Right now, I feel like my thoughts fluctuate between two different positions:

  1. Things will go back to normal soon. Everything is going to be fine. There’s great opportunity hidden in the midst of uncertainty. You can do this!
  2. Things will never be normal. Everything is terrible. Will the clothing store I worked at in high    school, Maurice the Pants Man, rehire me? You can’t do this!


The cool thing is that some days, I have both of those thoughts in the same exact hour if not the same exact minute.

This is the weirdest season ever. I just keep saying that word over and over again. Weird. This is weird. How weird. 

Fortunately, I wrote a book about overthinking and learned an awful lot about changing my thoughts. I can’t wait for you to read it. It comes out in April and I think it’s going to help a ton of people who feel like they’re overthinking everything. 

Until then though, what are other books that might be encouraging during these discouraging times? 

Well today, I’ll tell you my personal list of 5 encouraging books for discouraging times: 

  1. The Boy, the Mole, the Fox and the Horse” written and illustrated by Charlie Mackesy. 

I loved what Elizabeth Gilbert of “Eat, Pray, Love” fame said about this book. She wrote, “The world that I am required to inhabit is this one. But the world that I long to inhabit is the one that Charlie Mackesy has created.” That’s what this is. It’s a beautiful, inspiring world where a boy goes on an adventure with a few friends. It reminds me a little bit of Winnie the Pooh, in that it sneaks up on you with deep wisdom. When I looked it up on Amazon, I was blown away to see that it has 23,000 reviews! There’s a good chance you’ve already seen this one, but if you haven’t, give it a look

2.  “This is Water: Some Thoughts, Delivered on a Significant Occasion, about Living a    Compassionate Life” written by David Foster Wallace.  

David Foster Wallace’s life came to a tragic end in 2008, but this book is one of the most hopeful things I’ve ever read. It’s not long. It’s actually the commencement address he gave in 2005 at Kenyon College. It’s about freedom and attention and what we all get to choose to focus our lives on. It’s a book that I need to reread at least once a year, especially when I get obsessed with my own needs, my own fears and my own kingdom. 

3.  “Positivity: Discover the Upward Spiral that Will Change Your Life” written by Barbara L. Fredrickson, PhD.

This is the most scientific book on the list but don’t let that fool you, this is highly readable and highly practical. Dr. Fredrickson is a professor of Psychology and Neuroscience at the University of North Carolina at Chapel Hill. I quoted her in my new book because she’s one of the leading scholars on the subject of positivity and I wanted to go beyond all the motivational clichés you often see about this topic. My favorite part of this book, which I won’t spoil for you here, is her positivity ratio. If you want a non-fiction, no nonsense read on positivity, this is the one

4.  “Rules of the Red Rubber Ball” written by Kevin Carroll. 
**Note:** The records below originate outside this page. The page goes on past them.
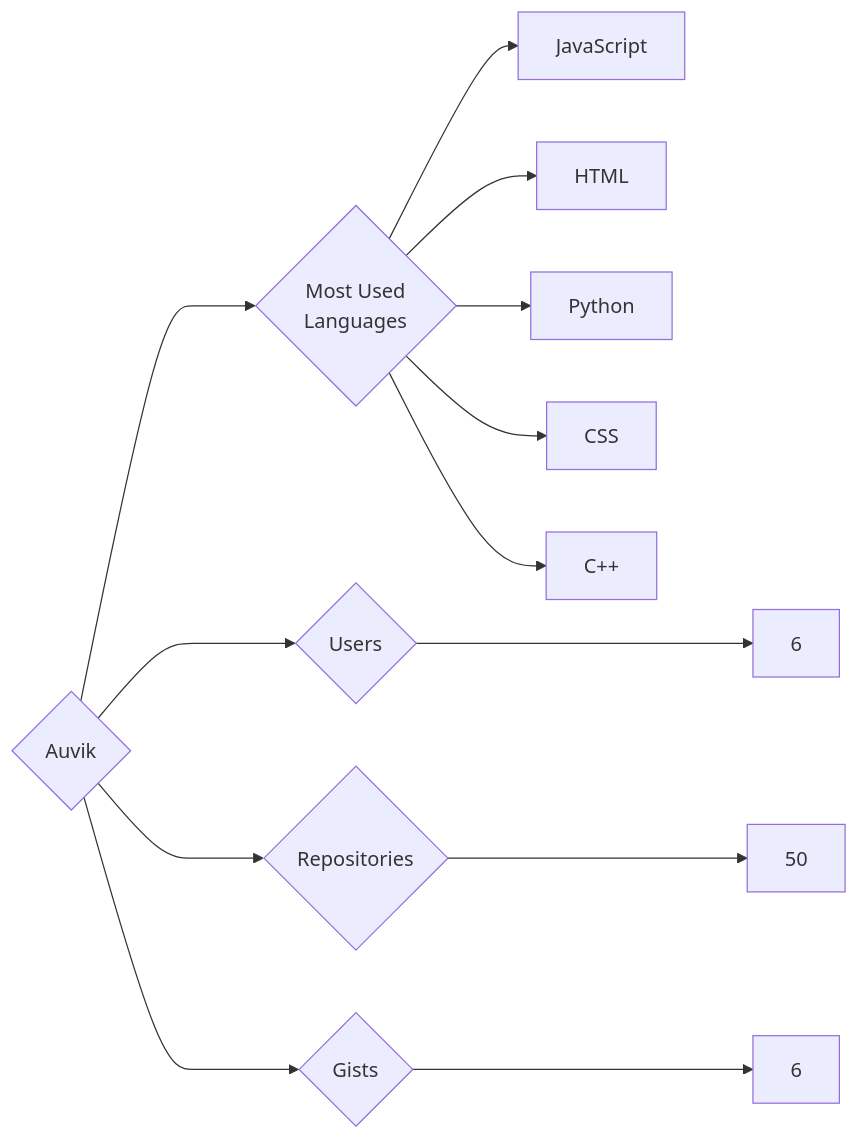
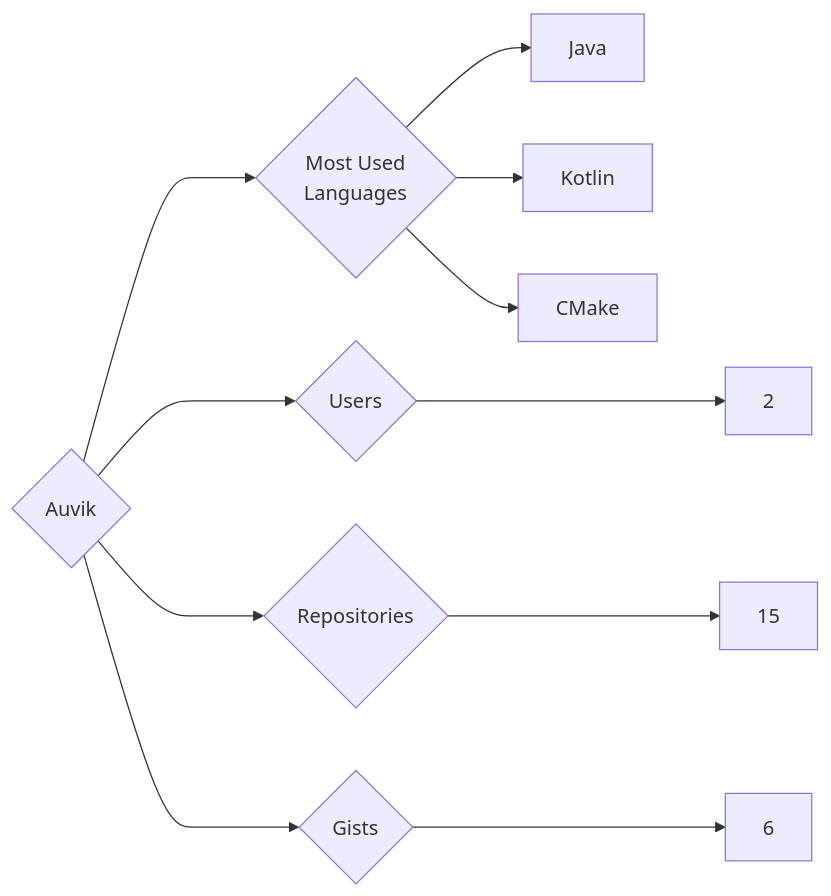
Before and after one commit to trickest/insiders: the diagram in targets/Auvik/README.md, drawn with Mermaid. The commit also changed 636 other files, not shown here.

````diff
--- a/targets/Auvik/README.md
+++ b/targets/Auvik/README.md
@@ -3,13 +3,11 @@
 ```mermaid
 graph LR
 COMPANY_NAME{Auvik}
-COMPANY_NAME ---> U{Users} ---> UN[6]
-COMPANY_NAME ---> R{Repositories} ---> RN[50]
+COMPANY_NAME ---> U{Users} ---> UN[2]
+COMPANY_NAME ---> R{Repositories} ---> RN[15]
 COMPANY_NAME ---> G{Gists} ---> GN[6]
 COMPANY_NAME ---> ML{Most Used<br>Languages}
-ML --> JavaScript[JavaScript]
-ML --> HTML[HTML]
-ML --> Python[Python]
-ML --> CSS[CSS]
-ML --> C++[C++]
+ML --> Java[Java]
+ML --> Kotlin[Kotlin]
+ML --> CMake[CMake]
 ```
````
I saw Kevin speak live more than a decade ago and bought this book immediately. Have you ever done that? Maybe you saw a TED talk online or went to an event and really connected with the speaker?

That was Carroll for me. He has an infectious spirit and outlook on life. He’s worked with the NHL, ESPN, Nike, and Starbucks. His words have actually appeared on 17 million Grande cups. That’s a fun fact. This is one of those small, powerful books packed with hope. I love the design, too. Each pages feels like a chance to explore something new.

5.  “What do you do with a problem?” written by Kobi Yamada and illustrated by Mae Besom.   

Another children’s book? Do you see a theme here? When I’m feeling discouraged, I want something colorful, creative and simple. If you’ve got a 600-page book about encouragement, just lifting that thing is going to bum me out. Books like this on the other hand are paper serotonin. I first discovered Yamada’s work when I read, “What Do You Do With An Idea?” I loved that book and was excited to discover this second one. The illustrations are ridiculous. I hope Mae Besom has a long, massive career because her stuff is gorgeous. Again, it’s one of those books that’s for kids but is actually for adults, too.

Those are five books that I find really encouraging and I tried to pick a variety across a couple of different genres. 

These are weird times.

They are, but sometimes all you need to pick up your spirits is a new book.

I’ve included all the links to the books so that you can go check them out for yourself. They are affiliate links of course, because babies need shoes!  

I hope you enjoy those books as much as I do.


P.S. Want to see the 5 books that changed my life? Watch this

P.P.S. Bonus book! The Genesee Diary: Report from a Trappist Monastery by Henri Nouwen has been kicking my butt this summer.